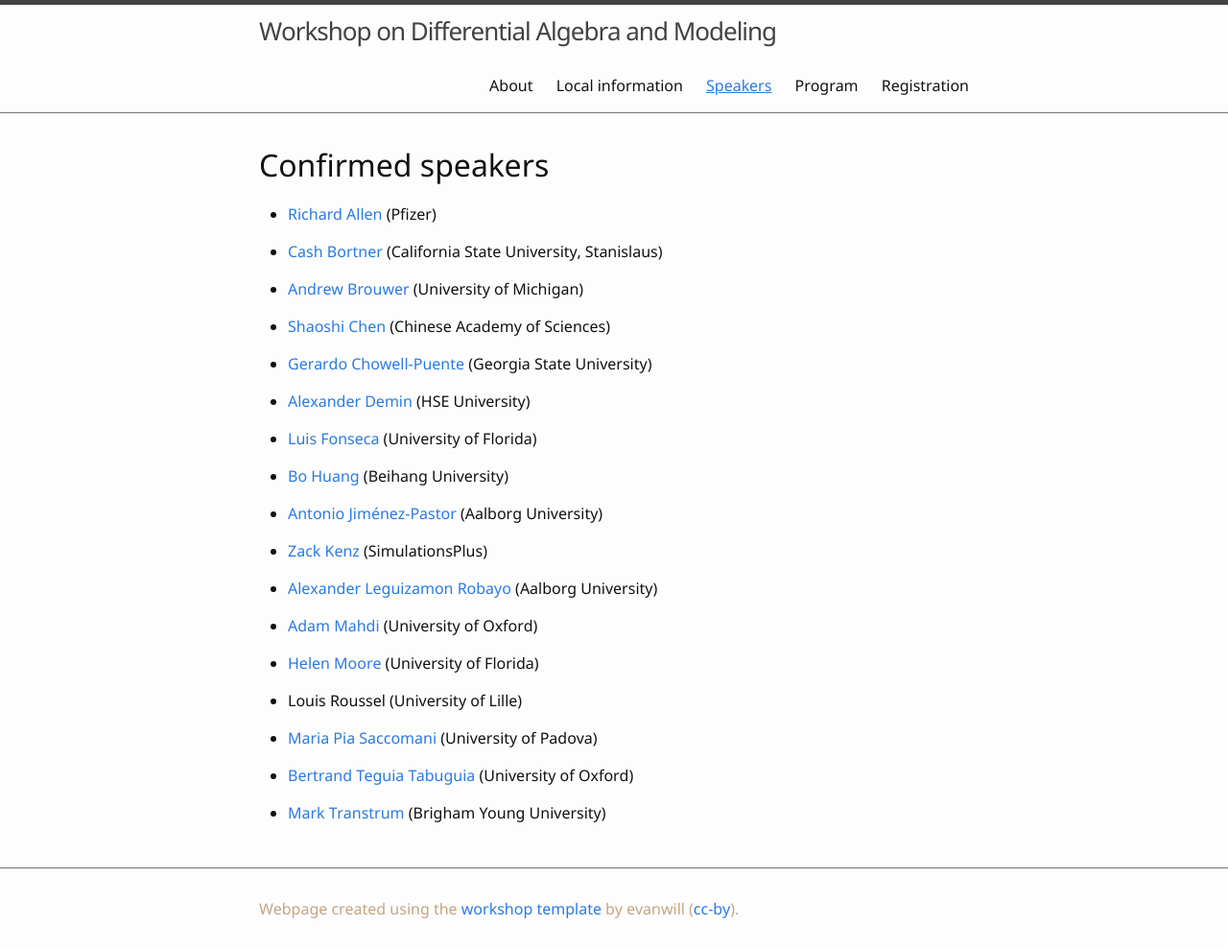
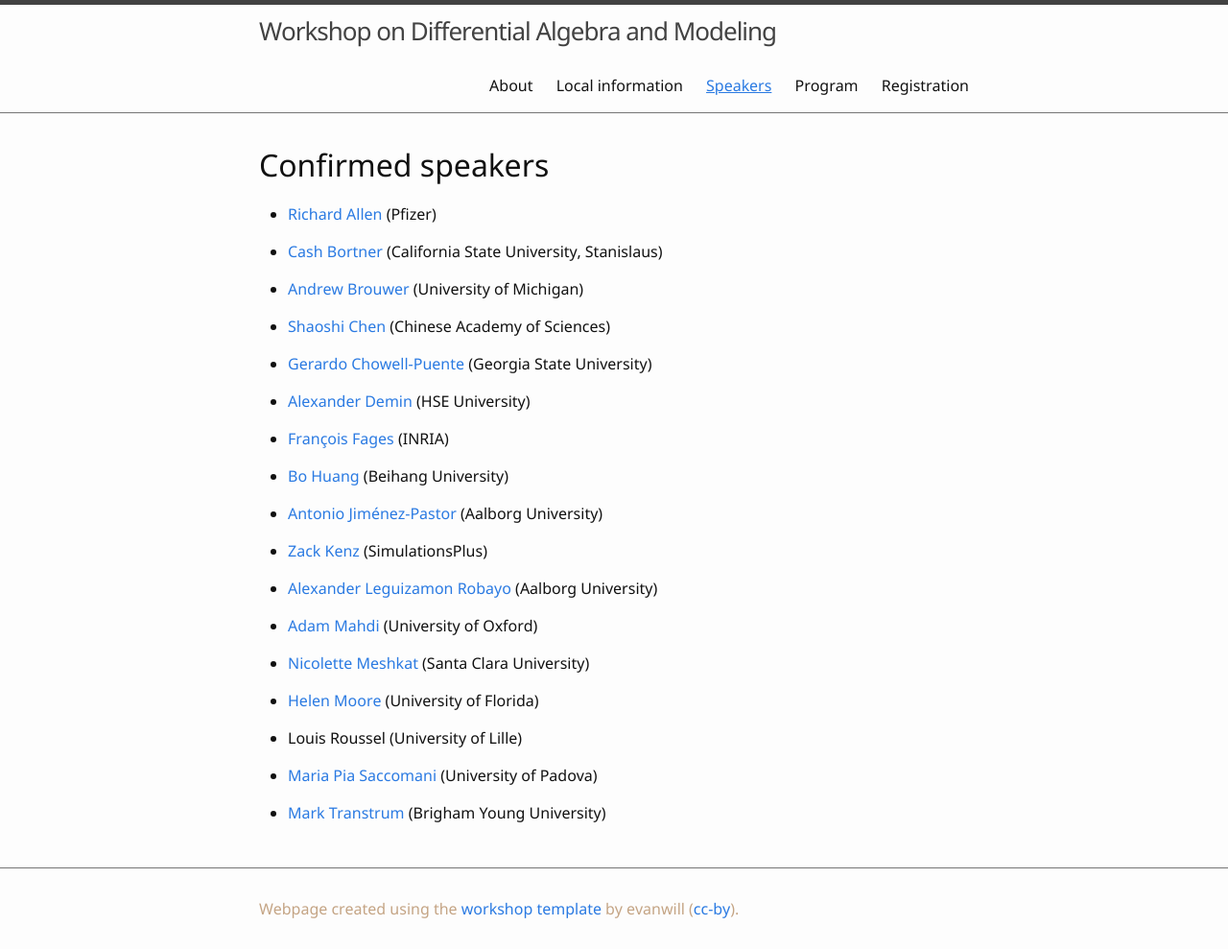
Before and after one commit to diffalg-modeling/diffalg-modeling, a Jekyll site: the page built from participants.md, in a window 1280 px wide. Shown: the whole page at 96% size. Built offline with Jekyll 4.4.1, drawn with Linux system fonts in a browser that asks for light colours.

Commit message:
updating speakers list

```diff
--- a/participants.md
+++ b/participants.md
@@ -17,7 +17,7 @@ nav: true
 
 * [Alexander Demin](https://sumiya11.github.io) (HSE University)
 
-* [Luis Fonseca](https://epi.ufl.edu/profile/fonseca-luis/) (University of Florida)
+* [François Fages](https://lifeware.inria.fr/wiki/Fages/Publications) (INRIA)
 
 * [Bo Huang](https://scholar.google.com/citations?user=3k2oS1YAAAAJ&hl=zh-CN) (Beihang University)
 
@@ -29,12 +29,12 @@ nav: true
 
 * [Adam Mahdi](https://www.oii.ox.ac.uk/people/profiles/adam-mahdi/) (University of Oxford)
 
+* [Nicolette Meshkat](https://www.scu.edu/cas/mathcs/faculty-and-staff/nicolette-meshkat/) (Santa Clara University)
+
 * [Helen Moore](https://directory.ufhealth.org/moore-helen) (University of Florida)
 
 * Louis Roussel (University of Lille)
 
 * [Maria Pia Saccomani](https://www.dei.unipd.it/~pia/) (University of Padova)
 
-* [Bertrand Teguia Tabuguia](https://bertrandteguia.com) (University of Oxford)
-
 * [Mark Transtrum](https://physics.byu.edu/faculty/transtrum/index) (Brigham Young University)
```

Task statement
Whenever a line holds "Florida", it counts; state the total for the records and add nothing.

Reply
2